Give back every record below in full and exactly, but without a single image.

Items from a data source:
[Start of Attachment]

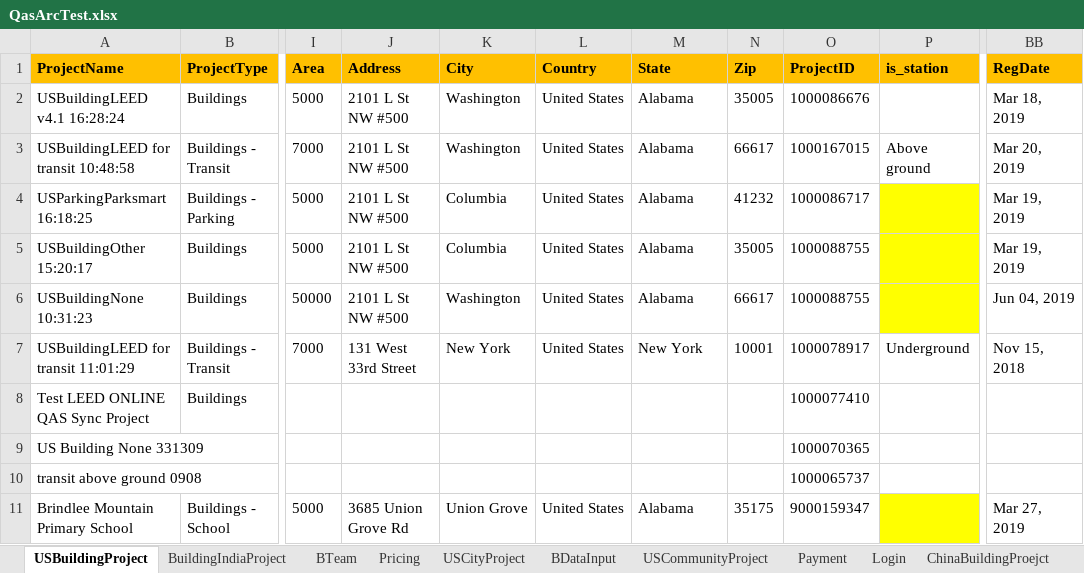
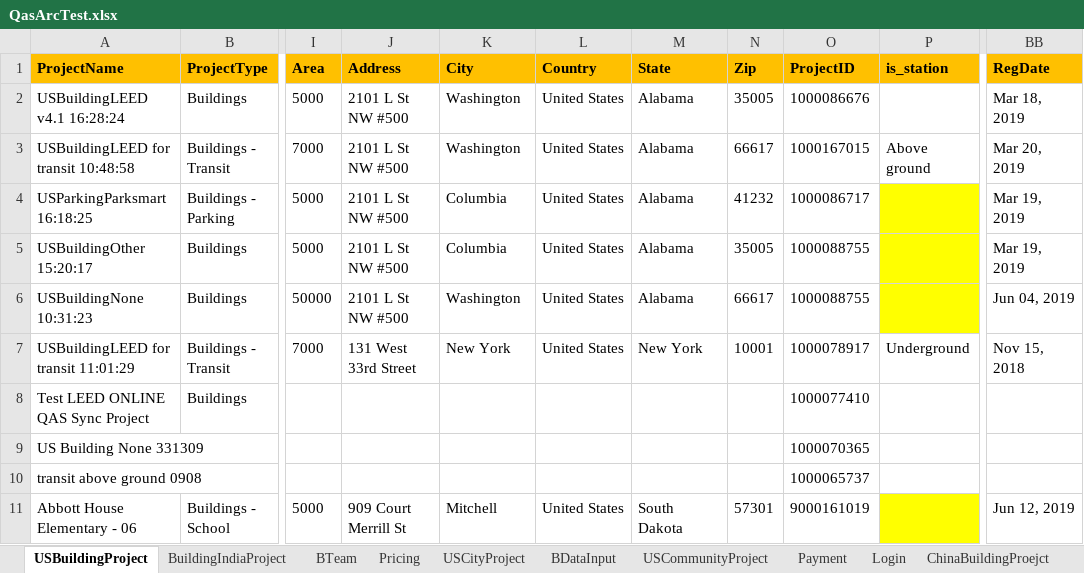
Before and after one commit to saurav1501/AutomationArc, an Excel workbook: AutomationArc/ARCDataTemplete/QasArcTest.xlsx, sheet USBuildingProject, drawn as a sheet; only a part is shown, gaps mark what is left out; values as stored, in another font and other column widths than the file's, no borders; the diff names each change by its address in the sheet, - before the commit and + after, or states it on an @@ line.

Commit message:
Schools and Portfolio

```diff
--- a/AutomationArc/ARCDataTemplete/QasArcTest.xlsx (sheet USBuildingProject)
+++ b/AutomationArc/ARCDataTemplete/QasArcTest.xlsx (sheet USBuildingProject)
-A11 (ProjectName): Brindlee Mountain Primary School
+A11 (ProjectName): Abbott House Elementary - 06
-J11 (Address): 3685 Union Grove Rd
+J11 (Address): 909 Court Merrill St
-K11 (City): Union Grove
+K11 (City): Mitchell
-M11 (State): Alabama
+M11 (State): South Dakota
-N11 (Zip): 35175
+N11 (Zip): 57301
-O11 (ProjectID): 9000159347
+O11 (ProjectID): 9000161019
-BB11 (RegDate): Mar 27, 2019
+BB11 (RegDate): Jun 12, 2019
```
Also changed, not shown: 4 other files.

[End of Attachment]

#### Solution to the problem
Before and after one commit to saurav1501/AutomationArc, an Excel workbook: AutomationArc/ARCDataTemplete/QasArcTest.xlsx, sheet USBuildingProject, drawn as a sheet; only a part is shown, gaps mark what is left out; values as stored, in another font and other column widths than the file's, no borders; the diff names each change by its address in the sheet, - before the commit and + after, or states it on an @@ line.

Commit message:
Schools and Portfolio

```diff
--- a/AutomationArc/ARCDataTemplete/QasArcTest.xlsx (sheet USBuildingProject)
+++ b/AutomationArc/ARCDataTemplete/QasArcTest.xlsx (sheet USBuildingProject)
-A11 (ProjectName): Brindlee Mountain Primary School
+A11 (ProjectName): Abbott House Elementary - 06
-J11 (Address): 3685 Union Grove Rd
+J11 (Address): 909 Court Merrill St
-K11 (City): Union Grove
+K11 (City): Mitchell
-M11 (State): Alabama
+M11 (State): South Dakota
-N11 (Zip): 35175
+N11 (Zip): 57301
-O11 (ProjectID): 9000159347
+O11 (ProjectID): 9000161019
-BB11 (RegDate): Mar 27, 2019
+BB11 (RegDate): Jun 12, 2019
```
Also changed, not shown: 4 other files.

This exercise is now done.